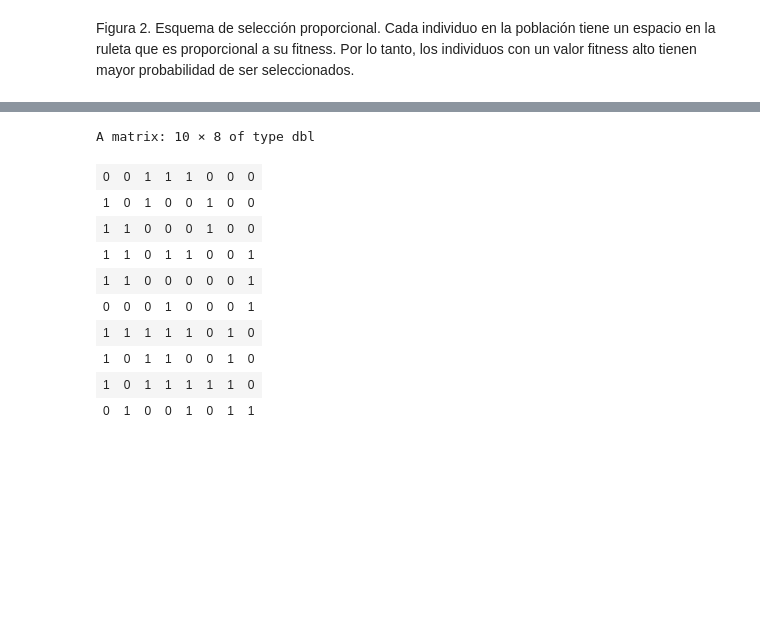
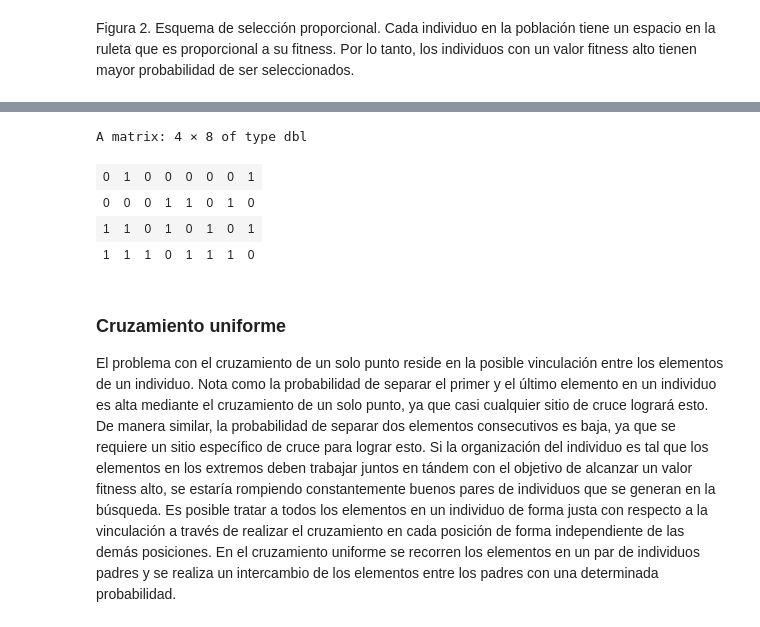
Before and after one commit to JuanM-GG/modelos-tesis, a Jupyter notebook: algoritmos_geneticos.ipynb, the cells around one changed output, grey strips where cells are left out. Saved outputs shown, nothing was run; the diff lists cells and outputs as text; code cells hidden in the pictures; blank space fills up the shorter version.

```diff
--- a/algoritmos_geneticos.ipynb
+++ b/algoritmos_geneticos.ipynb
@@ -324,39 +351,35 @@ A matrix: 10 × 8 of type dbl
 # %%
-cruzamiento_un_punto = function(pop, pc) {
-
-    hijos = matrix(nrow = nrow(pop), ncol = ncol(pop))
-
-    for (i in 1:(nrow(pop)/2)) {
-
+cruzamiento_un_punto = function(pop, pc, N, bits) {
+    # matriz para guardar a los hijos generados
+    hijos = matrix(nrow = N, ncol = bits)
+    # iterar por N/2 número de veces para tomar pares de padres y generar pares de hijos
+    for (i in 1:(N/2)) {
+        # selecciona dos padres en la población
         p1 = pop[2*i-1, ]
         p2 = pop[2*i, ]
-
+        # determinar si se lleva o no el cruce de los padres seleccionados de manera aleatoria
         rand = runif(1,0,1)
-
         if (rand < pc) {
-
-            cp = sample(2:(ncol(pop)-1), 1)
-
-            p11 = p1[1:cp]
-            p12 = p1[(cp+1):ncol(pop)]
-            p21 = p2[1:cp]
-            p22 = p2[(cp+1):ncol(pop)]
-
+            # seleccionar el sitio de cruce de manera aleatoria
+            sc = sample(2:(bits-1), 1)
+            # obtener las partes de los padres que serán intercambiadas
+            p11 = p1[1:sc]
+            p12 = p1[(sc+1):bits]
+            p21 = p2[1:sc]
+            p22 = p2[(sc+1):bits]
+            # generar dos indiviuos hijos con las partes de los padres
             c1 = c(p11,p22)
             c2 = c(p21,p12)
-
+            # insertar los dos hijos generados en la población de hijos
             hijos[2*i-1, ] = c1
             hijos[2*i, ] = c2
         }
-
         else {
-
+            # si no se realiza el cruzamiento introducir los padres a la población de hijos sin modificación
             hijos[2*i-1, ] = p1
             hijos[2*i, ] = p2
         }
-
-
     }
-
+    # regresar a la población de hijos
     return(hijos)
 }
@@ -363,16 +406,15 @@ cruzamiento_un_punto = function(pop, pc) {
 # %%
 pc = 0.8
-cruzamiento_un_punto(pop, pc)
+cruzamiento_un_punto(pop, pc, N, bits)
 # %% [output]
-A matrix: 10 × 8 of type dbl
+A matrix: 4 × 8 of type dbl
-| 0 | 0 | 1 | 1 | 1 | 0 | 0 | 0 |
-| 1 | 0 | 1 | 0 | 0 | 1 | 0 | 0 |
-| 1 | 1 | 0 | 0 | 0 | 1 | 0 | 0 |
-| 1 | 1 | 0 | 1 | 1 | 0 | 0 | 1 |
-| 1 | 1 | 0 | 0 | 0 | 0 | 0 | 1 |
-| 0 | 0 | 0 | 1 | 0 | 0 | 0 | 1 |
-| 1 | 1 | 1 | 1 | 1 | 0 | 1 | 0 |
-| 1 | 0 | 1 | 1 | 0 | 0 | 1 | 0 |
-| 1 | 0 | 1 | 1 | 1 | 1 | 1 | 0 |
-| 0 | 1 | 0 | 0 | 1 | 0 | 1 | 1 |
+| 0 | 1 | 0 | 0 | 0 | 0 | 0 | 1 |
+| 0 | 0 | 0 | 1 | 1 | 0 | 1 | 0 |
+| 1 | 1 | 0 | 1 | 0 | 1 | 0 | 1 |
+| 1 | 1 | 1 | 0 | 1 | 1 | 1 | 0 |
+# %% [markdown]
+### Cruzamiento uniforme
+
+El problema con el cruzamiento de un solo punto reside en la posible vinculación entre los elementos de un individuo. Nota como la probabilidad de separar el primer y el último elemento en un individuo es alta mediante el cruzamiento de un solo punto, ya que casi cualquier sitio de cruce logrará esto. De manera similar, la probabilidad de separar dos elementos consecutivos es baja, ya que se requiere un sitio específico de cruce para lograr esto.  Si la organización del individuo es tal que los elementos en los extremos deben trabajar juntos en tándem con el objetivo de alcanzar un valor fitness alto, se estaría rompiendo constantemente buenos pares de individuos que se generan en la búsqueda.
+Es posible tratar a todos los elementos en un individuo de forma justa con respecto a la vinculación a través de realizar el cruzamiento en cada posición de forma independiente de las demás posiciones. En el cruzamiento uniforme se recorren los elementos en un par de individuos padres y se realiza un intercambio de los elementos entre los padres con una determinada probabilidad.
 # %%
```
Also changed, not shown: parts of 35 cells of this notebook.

○ ○ ○

> _What to work on_
Return the preceding entries exactly, each word as given, but leave out any picture.

> _Solved problem_
Before and after one commit to JuanM-GG/modelos-tesis, a Jupyter notebook: algoritmos_geneticos.ipynb, the cells around one changed output, grey strips where cells are left out. Saved outputs shown, nothing was run; the diff lists cells and outputs as text; code cells hidden in the pictures; blank space fills up the shorter version.

```diff
--- a/algoritmos_geneticos.ipynb
+++ b/algoritmos_geneticos.ipynb
@@ -324,39 +351,35 @@ A matrix: 10 × 8 of type dbl
 # %%
-cruzamiento_un_punto = function(pop, pc) {
-
-    hijos = matrix(nrow = nrow(pop), ncol = ncol(pop))
-
-    for (i in 1:(nrow(pop)/2)) {
-
+cruzamiento_un_punto = function(pop, pc, N, bits) {
+    # matriz para guardar a los hijos generados
+    hijos = matrix(nrow = N, ncol = bits)
+    # iterar por N/2 número de veces para tomar pares de padres y generar pares de hijos
+    for (i in 1:(N/2)) {
+        # selecciona dos padres en la población
         p1 = pop[2*i-1, ]
         p2 = pop[2*i, ]
-
+        # determinar si se lleva o no el cruce de los padres seleccionados de manera aleatoria
         rand = runif(1,0,1)
-
         if (rand < pc) {
-
-            cp = sample(2:(ncol(pop)-1), 1)
-
-            p11 = p1[1:cp]
-            p12 = p1[(cp+1):ncol(pop)]
-            p21 = p2[1:cp]
-            p22 = p2[(cp+1):ncol(pop)]
-
+            # seleccionar el sitio de cruce de manera aleatoria
+            sc = sample(2:(bits-1), 1)
+            # obtener las partes de los padres que serán intercambiadas
+            p11 = p1[1:sc]
+            p12 = p1[(sc+1):bits]
+            p21 = p2[1:sc]
+            p22 = p2[(sc+1):bits]
+            # generar dos indiviuos hijos con las partes de los padres
             c1 = c(p11,p22)
             c2 = c(p21,p12)
-
+            # insertar los dos hijos generados en la población de hijos
             hijos[2*i-1, ] = c1
             hijos[2*i, ] = c2
         }
-
         else {
-
+            # si no se realiza el cruzamiento introducir los padres a la población de hijos sin modificación
             hijos[2*i-1, ] = p1
             hijos[2*i, ] = p2
         }
-
-
     }
-
+    # regresar a la población de hijos
     return(hijos)
 }
@@ -363,16 +406,15 @@ cruzamiento_un_punto = function(pop, pc) {
 # %%
 pc = 0.8
-cruzamiento_un_punto(pop, pc)
+cruzamiento_un_punto(pop, pc, N, bits)
 # %% [output]
-A matrix: 10 × 8 of type dbl
+A matrix: 4 × 8 of type dbl
-| 0 | 0 | 1 | 1 | 1 | 0 | 0 | 0 |
-| 1 | 0 | 1 | 0 | 0 | 1 | 0 | 0 |
-| 1 | 1 | 0 | 0 | 0 | 1 | 0 | 0 |
-| 1 | 1 | 0 | 1 | 1 | 0 | 0 | 1 |
-| 1 | 1 | 0 | 0 | 0 | 0 | 0 | 1 |
-| 0 | 0 | 0 | 1 | 0 | 0 | 0 | 1 |
-| 1 | 1 | 1 | 1 | 1 | 0 | 1 | 0 |
-| 1 | 0 | 1 | 1 | 0 | 0 | 1 | 0 |
-| 1 | 0 | 1 | 1 | 1 | 1 | 1 | 0 |
-| 0 | 1 | 0 | 0 | 1 | 0 | 1 | 1 |
+| 0 | 1 | 0 | 0 | 0 | 0 | 0 | 1 |
+| 0 | 0 | 0 | 1 | 1 | 0 | 1 | 0 |
+| 1 | 1 | 0 | 1 | 0 | 1 | 0 | 1 |
+| 1 | 1 | 1 | 0 | 1 | 1 | 1 | 0 |
+# %% [markdown]
+### Cruzamiento uniforme
+
+El problema con el cruzamiento de un solo punto reside en la posible vinculación entre los elementos de un individuo. Nota como la probabilidad de separar el primer y el último elemento en un individuo es alta mediante el cruzamiento de un solo punto, ya que casi cualquier sitio de cruce logrará esto. De manera similar, la probabilidad de separar dos elementos consecutivos es baja, ya que se requiere un sitio específico de cruce para lograr esto.  Si la organización del individuo es tal que los elementos en los extremos deben trabajar juntos en tándem con el objetivo de alcanzar un valor fitness alto, se estaría rompiendo constantemente buenos pares de individuos que se generan en la búsqueda.
+Es posible tratar a todos los elementos en un individuo de forma justa con respecto a la vinculación a través de realizar el cruzamiento en cada posición de forma independiente de las demás posiciones. En el cruzamiento uniforme se recorren los elementos en un par de individuos padres y se realiza un intercambio de los elementos entre los padres con una determinada probabilidad.
 # %%
```
Also changed, not shown: parts of 35 cells of this notebook.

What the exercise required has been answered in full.